Environmental factors such as sanitation and hygiene can have a profound and longterm impact on our health.

Providing mothers and their young children with access to sanitation and good hygiene reduces stress and may prevent illness later in life, according to a new US study.

The study, published in Nature, analysed 5,551 pregnant women and their children in rural Bangladesh. It provides the clearest indication yet that environmental factors such as sanitation can have an impact on long-term health via what is known as epigenetic programming — where external conditions cause lasting damage to DNA and make children vulnerable to a range of acute and chronic conditions.

Participants in the study were placed into one of seven groups, four of whom received nutrient supplements and then one of the following: clean drinking water, sanitation, handwashing stations or nutrition counselling. The fifth group received water, sanitation and handwashing interventions while the sixth received water, sanitation, handwashing and nutrition interventions. The final group received no interventions.

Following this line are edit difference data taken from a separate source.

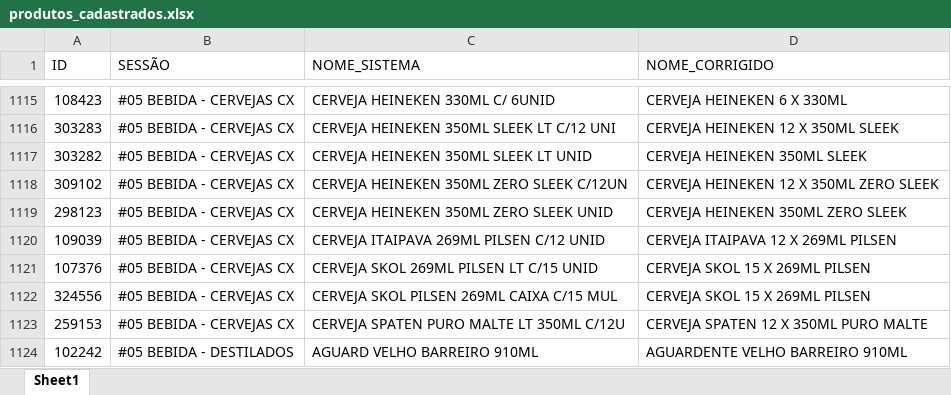
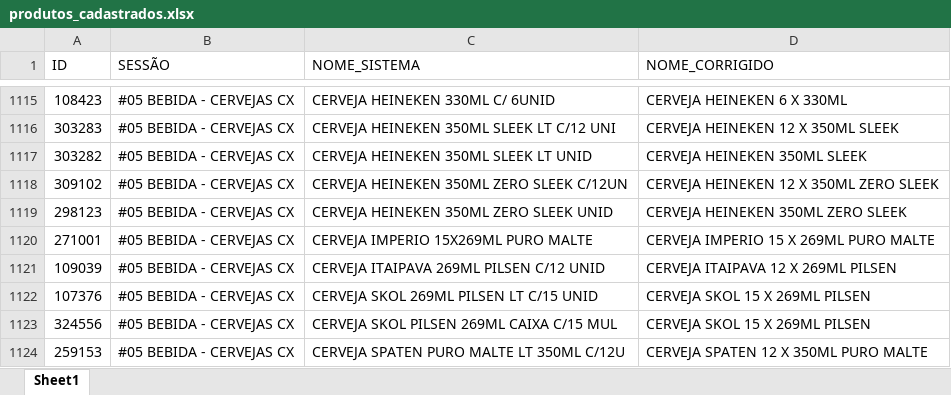
Before and after one commit to geisson/automacao_giro_ofertas, an Excel workbook: produtos_cadastrados.xlsx, sheet Sheet1, drawn as a sheet; only a part is shown, gaps mark what is left out; the shorter side is filled out with more unchanged rows; values as stored, in another font and other column widths than the file's, no cell formats; the diff names each change by its address in the sheet, - before the commit and + after, or states it on an @@ line.

```diff
--- a/produtos_cadastrados.xlsx (sheet Sheet1)
+++ b/produtos_cadastrados.xlsx (sheet Sheet1)
+row 1120: 271001 | #05 BEBIDA - CERVEJAS CX | CERVEJA IMPERIO 15X269ML PURO MALTE | CERVEJA IMPERIO 15 X 269ML PURO MALTE
```
Also changed, not shown: cell formats, giro_da_praça_ofertas.xlsx, 5 other files.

The results showed the children whose mothers received drinking water, sanitation, handwashing and nutrition had greater regulation of the physiological stress system in early childhood. 

“A regulated stress response is essential for healthy child growth and development trajectories,” the study authors said. 

“Chronic stress… may cause irreversible harm if it occurs during the early years of life (under age 2 years), [which is] a period of rapid growth and development.”

The trial, which began in 2009, found that a combined nutrition, water, sanitation, and handwashing intervention reduced oxidative stress. Oxidative stress, the accumulation of unstable free radicals that damage DNA and cellular structures, has been implicated in the pathophysiology of several paediatric disorders including asthma.

This sort of damage to DNA has also been linked to diseases such as cancer, lupus, muscular dystrophy and birth defects. Researchers claim this new study, which is the first of its type to be conducted outside the first world, provides the most accurate evidence yet on the way environmental factors such as sanitation and hygiene influence early childhood development and health.

Audrie Lin, one of the study’s authors, lived in Bangladesh and Kenya for six years to help set up the trial and train teams on the ground.

“This is really representative of the conditions that a majority of the world’s population contends with,” Lin said.

”When this type of research is done in high-income countries, you’re not really capturing all of these important stressors that could affect a child.”

Photo by CDC on Unsplash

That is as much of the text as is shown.